***** Information supplied
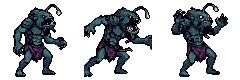
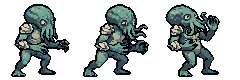
V3 R291: piscodemon monster_small approved (pass V redesign, with nits); retire.py --move-rig piscodemon

diff --git a/docs/ROSTER_LOG.md b/docs/ROSTER_LOG.md
@@ -678,7 +678,7 @@ number). Written as a literal into `budget.json` `attempts_before`, `pass R fix.
 pinned by `selftest_passv.py`. Pass V: 50 images, only the 7 redesigned ids and their `only_sheets`, at most 3 per
 sheet (fresh counts from 367).
 
-Images used: 1 of 50 (ledger guard: 368 - 367).
+Images used: 2 of 50 (ledger guard: 369 - 367).
 
 ### Pass V attempts (V3, generator, main checkout `roster`)
 
@@ -689,6 +689,7 @@ approval commit.
 | # | Sheet (seed) | n | Measured result | Decision |
 |---|---|---|---|---|
 | R290 | crazy_horse/monster_large (1234, key `8bc875977bdf6a8fbe2280ad`, `--retry`, pass-V attempt 1 of 3; archive 04c0539) | 1 | The plan 3.1 design: a gaunt ash-grey horse, a ridge of bone spines on neck and back, yellow-green glowing cracks (dim in the idle, flaring in the hurt), a long narrow skull-like head with one bright yellow-green eye spot, a black smoke mane and tail, thin legs, dark hooves; facing right in every cell. Heights 90 / 69 / 91 (large band 96-120; idle inside the -10 % tolerance), feet on row 122, 128 px cells, x 17-110 / 2-117 / 20-105, no border pixels, one piece per cell, binary alpha, 16 colours with the outline ink, `pose_diff` 0.94 / 0.58. `flat_edges` names the attack's upper jaw tip (x 117, y 96-98): the raw tip ends there with mid-grey ink, nothing sliced (checked against the raw). Attack = a low forward lunge with the long jaw open; hurt = head tossed up, cracks flaring. Sibling check vs `nightmare` (glossy black, blue flame mane and hooves) and the archived piebald `crazy_horse_v1`: clearly different creatures. Nits: the attack is a long low lunge (69 px, `height_ok` false); the hurt lifts the forelegs (a half rear, top row 32 vs idle 33, no height gain) instead of "all four hooves on the ground"; the small floating embers of the raw are dropped by the cutter (mane embers mostly gone) | **self-approved with nits**; `retire.py --move-rig crazy_horse` in the same commit |
+| R291 | piscodemon/monster_small (1234, key `0d4cd6b25d7cad960dbab2b9`, `--retry`, pass-V attempt 1 of 3; archive baf2a1f) | 1 | The plan 3.1 design: a squat hunched deep-sea horror, a bulbous ridged octopus-mantle head, a cluster of short thick face tentacles in place of a mouth, mottled sea-green / slate-blue skin, pale shell plates on the shoulders and forearms, a bare ribbed chest, webbed three-fingered claws held close, short bent legs on webbed feet; no robe; facing right in every cell. Heights 73 / 73 / 73 (small band 56-72, +1, `height_ok`), feet on row 76, 80 px cells, x 11-69 / 3-68 / 5-59, no border pixels, one piece per cell, binary alpha, 11 colours with the outline ink, `pose_diff` 0.32 / 0.64, `edges_ok`, grid mode (pitch 5.0). Attack = a lunge with both claws pulled in close and the tentacles lashing forward; hurt = head thrown back, tentacles curling, claws up beside the head. Sibling check vs `mindflayer` (tall, thin, lilac, black robe and collar) and the archived anglerfish demon `piscodemon_v1`: clearly different. Nits: **the raw's glowing yellow eyes come out cream-white with dark pupils** in the 11-colour cut (still a clear bright spot on the dark head; the pale yellow skin spots are lost too); in side view the six tentacles are not separately countable (4-5 visible strands); one dark plum pixel (115, 57, 107) at (108, 32) on the attack shoulder (not a key fringe: 211 from magenta) | **self-approved with nits**; `retire.py --move-rig piscodemon` in the same commit |
 
 ### V1 framework (framework owner, `v-fw`, 2026-11-16, 0 images)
**********
--- Your task ---
Please write out all the entries above again exactly as they appear, skipping any images.

--- Reply to the task ---
V3 R291: piscodemon monster_small approved (pass V redesign, with nits); retire.py --move-rig piscodemon

diff --git a/docs/ROSTER_LOG.md b/docs/ROSTER_LOG.md
@@ -678,7 +678,7 @@ number). Written as a literal into `budget.json` `attempts_before`, `pass R fix.
 pinned by `selftest_passv.py`. Pass V: 50 images, only the 7 redesigned ids and their `only_sheets`, at most 3 per
 sheet (fresh counts from 367).
 
-Images used: 1 of 50 (ledger guard: 368 - 367).
+Images used: 2 of 50 (ledger guard: 369 - 367).
 
 ### Pass V attempts (V3, generator, main checkout `roster`)
 
@@ -689,6 +689,7 @@ approval commit.
 | # | Sheet (seed) | n | Measured result | Decision |
 |---|---|---|---|---|
 | R290 | crazy_horse/monster_large (1234, key `8bc875977bdf6a8fbe2280ad`, `--retry`, pass-V attempt 1 of 3; archive 04c0539) | 1 | The plan 3.1 design: a gaunt ash-grey horse, a ridge of bone spines on neck and back, yellow-green glowing cracks (dim in the idle, flaring in the hurt), a long narrow skull-like head with one bright yellow-green eye spot, a black smoke mane and tail, thin legs, dark hooves; facing right in every cell. Heights 90 / 69 / 91 (large band 96-120; idle inside the -10 % tolerance), feet on row 122, 128 px cells, x 17-110 / 2-117 / 20-105, no border pixels, one piece per cell, binary alpha, 16 colours with the outline ink, `pose_diff` 0.94 / 0.58. `flat_edges` names the attack's upper jaw tip (x 117, y 96-98): the raw tip ends there with mid-grey ink, nothing sliced (checked against the raw). Attack = a low forward lunge with the long jaw open; hurt = head tossed up, cracks flaring. Sibling check vs `nightmare` (glossy black, blue flame mane and hooves) and the archived piebald `crazy_horse_v1`: clearly different creatures. Nits: the attack is a long low lunge (69 px, `height_ok` false); the hurt lifts the forelegs (a half rear, top row 32 vs idle 33, no height gain) instead of "all four hooves on the ground"; the small floating embers of the raw are dropped by the cutter (mane embers mostly gone) | **self-approved with nits**; `retire.py --move-rig crazy_horse` in the same commit |
+| R291 | piscodemon/monster_small (1234, key `0d4cd6b25d7cad960dbab2b9`, `--retry`, pass-V attempt 1 of 3; archive baf2a1f) | 1 | The plan 3.1 design: a squat hunched deep-sea horror, a bulbous ridged octopus-mantle head, a cluster of short thick face tentacles in place of a mouth, mottled sea-green / slate-blue skin, pale shell plates on the shoulders and forearms, a bare ribbed chest, webbed three-fingered claws held close, short bent legs on webbed feet; no robe; facing right in every cell. Heights 73 / 73 / 73 (small band 56-72, +1, `height_ok`), feet on row 76, 80 px cells, x 11-69 / 3-68 / 5-59, no border pixels, one piece per cell, binary alpha, 11 colours with the outline ink, `pose_diff` 0.32 / 0.64, `edges_ok`, grid mode (pitch 5.0). Attack = a lunge with both claws pulled in close and the tentacles lashing forward; hurt = head thrown back, tentacles curling, claws up beside the head. Sibling check vs `mindflayer` (tall, thin, lilac, black robe and collar) and the archived anglerfish demon `piscodemon_v1`: clearly different. Nits: **the raw's glowing yellow eyes come out cream-white with dark pupils** in the 11-colour cut (still a clear bright spot on the dark head; the pale yellow skin spots are lost too); in side view the six tentacles are not separately countable (4-5 visible strands); one dark plum pixel (115, 57, 107) at (108, 32) on the attack shoulder (not a key fringe: 211 from magenta) | **self-approved with nits**; `retire.py --move-rig piscodemon` in the same commit |
 
 ### V1 framework (framework owner, `v-fw`, 2026-11-16, 0 images)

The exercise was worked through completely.